START RECORDED DATA

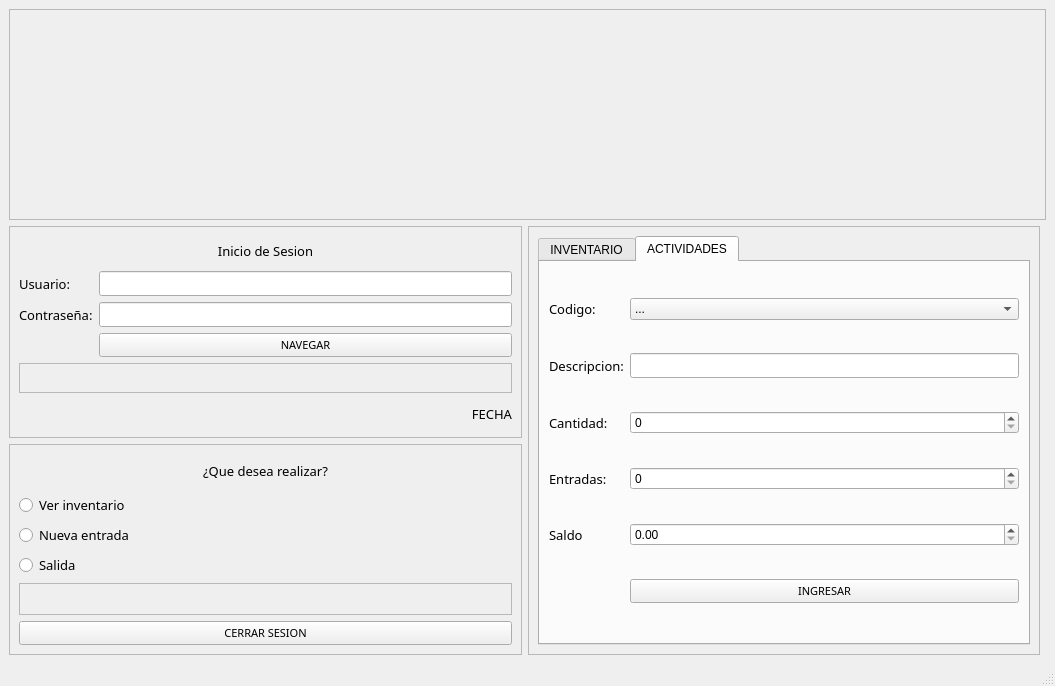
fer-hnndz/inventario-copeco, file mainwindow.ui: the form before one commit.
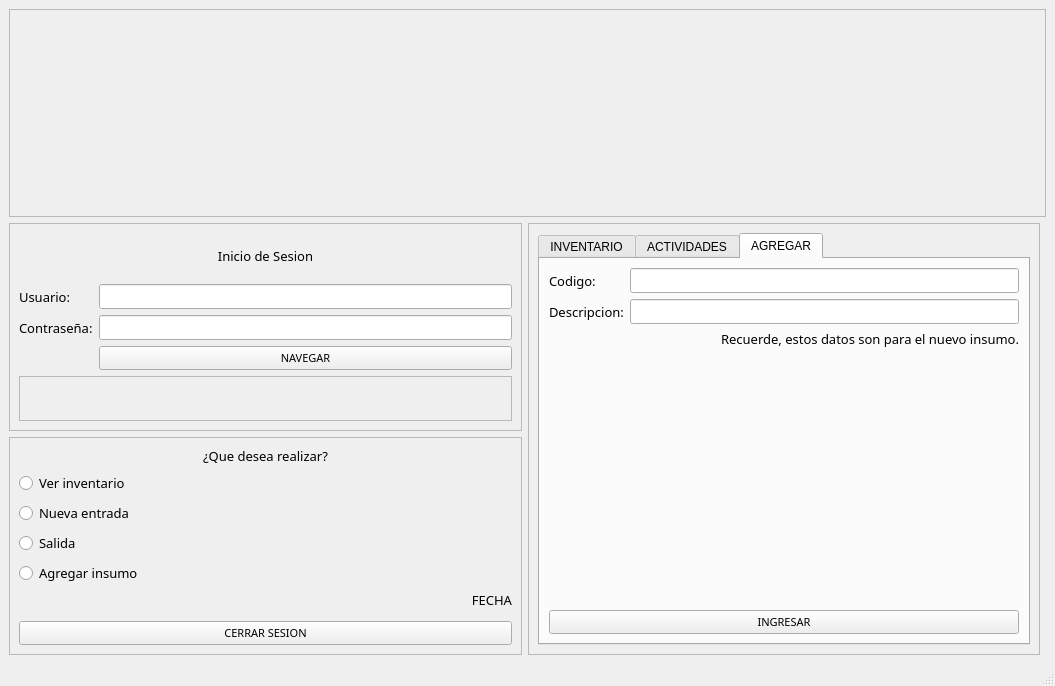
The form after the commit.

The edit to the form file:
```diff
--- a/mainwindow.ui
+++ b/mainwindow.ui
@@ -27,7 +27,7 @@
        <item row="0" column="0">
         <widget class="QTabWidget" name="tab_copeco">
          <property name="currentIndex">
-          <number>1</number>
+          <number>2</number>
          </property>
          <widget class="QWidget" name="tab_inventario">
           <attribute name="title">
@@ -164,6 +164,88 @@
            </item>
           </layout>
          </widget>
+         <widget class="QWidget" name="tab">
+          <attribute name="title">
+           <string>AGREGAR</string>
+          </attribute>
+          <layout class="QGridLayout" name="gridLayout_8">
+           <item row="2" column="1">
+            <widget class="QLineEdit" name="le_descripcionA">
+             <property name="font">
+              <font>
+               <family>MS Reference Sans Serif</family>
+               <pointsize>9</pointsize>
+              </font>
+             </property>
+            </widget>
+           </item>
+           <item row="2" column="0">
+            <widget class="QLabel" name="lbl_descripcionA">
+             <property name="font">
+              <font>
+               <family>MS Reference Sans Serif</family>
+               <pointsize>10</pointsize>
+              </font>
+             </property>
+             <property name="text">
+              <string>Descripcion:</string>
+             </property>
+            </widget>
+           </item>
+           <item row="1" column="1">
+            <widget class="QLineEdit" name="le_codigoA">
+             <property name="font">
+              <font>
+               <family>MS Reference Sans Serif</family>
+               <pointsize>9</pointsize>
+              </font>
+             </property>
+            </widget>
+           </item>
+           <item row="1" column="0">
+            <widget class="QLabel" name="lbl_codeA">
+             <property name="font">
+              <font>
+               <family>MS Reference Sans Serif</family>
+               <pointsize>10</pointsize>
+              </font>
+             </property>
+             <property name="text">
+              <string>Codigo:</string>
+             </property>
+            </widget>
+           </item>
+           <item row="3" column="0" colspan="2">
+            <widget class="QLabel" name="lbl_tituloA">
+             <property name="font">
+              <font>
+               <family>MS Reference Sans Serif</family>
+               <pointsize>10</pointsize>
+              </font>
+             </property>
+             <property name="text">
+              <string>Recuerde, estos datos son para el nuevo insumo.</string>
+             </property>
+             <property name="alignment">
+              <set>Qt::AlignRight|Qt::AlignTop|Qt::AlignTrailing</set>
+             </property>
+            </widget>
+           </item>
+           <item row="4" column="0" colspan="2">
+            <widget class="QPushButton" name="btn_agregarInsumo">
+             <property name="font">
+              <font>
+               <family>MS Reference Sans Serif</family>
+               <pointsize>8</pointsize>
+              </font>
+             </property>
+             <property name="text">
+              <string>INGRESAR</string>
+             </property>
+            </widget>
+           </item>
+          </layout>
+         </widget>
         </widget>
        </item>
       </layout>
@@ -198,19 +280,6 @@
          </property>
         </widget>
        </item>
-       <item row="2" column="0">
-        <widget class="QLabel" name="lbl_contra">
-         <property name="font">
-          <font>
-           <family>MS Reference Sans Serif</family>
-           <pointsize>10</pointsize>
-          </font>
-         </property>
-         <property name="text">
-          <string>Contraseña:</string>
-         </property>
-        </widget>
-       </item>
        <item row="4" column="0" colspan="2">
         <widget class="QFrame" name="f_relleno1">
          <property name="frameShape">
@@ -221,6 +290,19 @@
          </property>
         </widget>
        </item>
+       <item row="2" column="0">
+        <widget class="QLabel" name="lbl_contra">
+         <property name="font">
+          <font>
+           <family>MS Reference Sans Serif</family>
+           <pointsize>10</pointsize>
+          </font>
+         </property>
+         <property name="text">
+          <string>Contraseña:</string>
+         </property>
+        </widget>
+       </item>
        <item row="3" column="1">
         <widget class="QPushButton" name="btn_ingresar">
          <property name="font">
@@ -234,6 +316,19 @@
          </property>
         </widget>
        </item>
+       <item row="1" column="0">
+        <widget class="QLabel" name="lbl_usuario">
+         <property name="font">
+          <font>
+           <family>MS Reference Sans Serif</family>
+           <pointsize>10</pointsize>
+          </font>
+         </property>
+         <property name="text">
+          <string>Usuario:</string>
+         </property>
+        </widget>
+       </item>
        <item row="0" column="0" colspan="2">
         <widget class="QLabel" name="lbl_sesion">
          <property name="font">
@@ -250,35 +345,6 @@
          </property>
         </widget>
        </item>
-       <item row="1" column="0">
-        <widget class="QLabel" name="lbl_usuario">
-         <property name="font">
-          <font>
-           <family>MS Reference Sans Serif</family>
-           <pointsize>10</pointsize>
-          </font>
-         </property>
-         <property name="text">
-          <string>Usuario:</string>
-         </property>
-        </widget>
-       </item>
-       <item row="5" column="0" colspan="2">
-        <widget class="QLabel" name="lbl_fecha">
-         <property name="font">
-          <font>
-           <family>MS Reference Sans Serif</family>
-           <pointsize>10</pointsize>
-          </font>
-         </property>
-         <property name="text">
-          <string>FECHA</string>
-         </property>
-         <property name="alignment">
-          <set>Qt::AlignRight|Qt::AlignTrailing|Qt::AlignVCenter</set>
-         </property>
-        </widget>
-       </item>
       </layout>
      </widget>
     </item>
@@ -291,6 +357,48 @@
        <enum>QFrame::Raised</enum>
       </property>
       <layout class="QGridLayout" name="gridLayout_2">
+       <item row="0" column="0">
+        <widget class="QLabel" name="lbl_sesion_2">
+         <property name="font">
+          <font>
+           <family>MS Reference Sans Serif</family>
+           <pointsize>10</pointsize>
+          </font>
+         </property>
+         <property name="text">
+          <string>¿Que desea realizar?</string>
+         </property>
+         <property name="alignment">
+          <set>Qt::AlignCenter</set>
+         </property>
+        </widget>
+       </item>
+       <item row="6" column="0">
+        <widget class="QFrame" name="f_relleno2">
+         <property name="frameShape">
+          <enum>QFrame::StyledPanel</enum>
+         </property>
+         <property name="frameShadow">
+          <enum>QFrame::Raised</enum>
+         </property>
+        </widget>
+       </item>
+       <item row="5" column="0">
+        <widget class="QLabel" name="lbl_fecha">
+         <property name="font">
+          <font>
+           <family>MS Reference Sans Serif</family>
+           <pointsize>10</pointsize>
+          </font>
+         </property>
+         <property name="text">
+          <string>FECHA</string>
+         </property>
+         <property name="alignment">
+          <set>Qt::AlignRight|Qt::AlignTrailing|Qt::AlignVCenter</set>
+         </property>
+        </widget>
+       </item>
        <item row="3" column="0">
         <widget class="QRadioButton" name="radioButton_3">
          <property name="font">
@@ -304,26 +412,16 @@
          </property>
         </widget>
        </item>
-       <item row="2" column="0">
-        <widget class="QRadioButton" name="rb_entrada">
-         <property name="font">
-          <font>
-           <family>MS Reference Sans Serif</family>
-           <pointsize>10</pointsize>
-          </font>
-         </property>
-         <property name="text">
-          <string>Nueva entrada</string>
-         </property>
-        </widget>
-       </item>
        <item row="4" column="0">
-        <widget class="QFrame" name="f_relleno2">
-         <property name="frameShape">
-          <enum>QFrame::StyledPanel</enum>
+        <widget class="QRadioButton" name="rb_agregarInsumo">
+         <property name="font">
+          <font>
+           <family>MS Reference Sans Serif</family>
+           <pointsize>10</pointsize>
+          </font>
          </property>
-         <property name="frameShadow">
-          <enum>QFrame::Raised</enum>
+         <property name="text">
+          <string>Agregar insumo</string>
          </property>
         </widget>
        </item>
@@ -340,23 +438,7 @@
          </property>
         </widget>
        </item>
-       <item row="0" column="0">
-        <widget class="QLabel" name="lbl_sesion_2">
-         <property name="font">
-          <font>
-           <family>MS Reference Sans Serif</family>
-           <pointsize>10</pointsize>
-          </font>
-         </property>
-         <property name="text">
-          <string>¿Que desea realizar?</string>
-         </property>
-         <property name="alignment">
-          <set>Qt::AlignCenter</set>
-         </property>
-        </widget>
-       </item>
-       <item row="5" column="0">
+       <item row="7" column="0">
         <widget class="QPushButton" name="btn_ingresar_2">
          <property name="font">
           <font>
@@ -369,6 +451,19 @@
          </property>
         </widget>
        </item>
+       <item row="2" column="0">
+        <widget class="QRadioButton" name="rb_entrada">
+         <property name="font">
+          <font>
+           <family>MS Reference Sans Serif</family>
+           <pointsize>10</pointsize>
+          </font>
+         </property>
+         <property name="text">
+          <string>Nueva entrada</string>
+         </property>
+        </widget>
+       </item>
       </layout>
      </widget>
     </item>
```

END RECORDED DATA

:: TASK PROMPT ::
Which of the lines above mention the word "QRadioButton"? Pull those lines out.

:: REPLY TO THE EXERCISE ::
         <widget class="QRadioButton" name="radioButton_3">
-        <widget class="QRadioButton" name="rb_entrada">
+        <widget class="QRadioButton" name="rb_agregarInsumo">
+        <widget class="QRadioButton" name="rb_entrada">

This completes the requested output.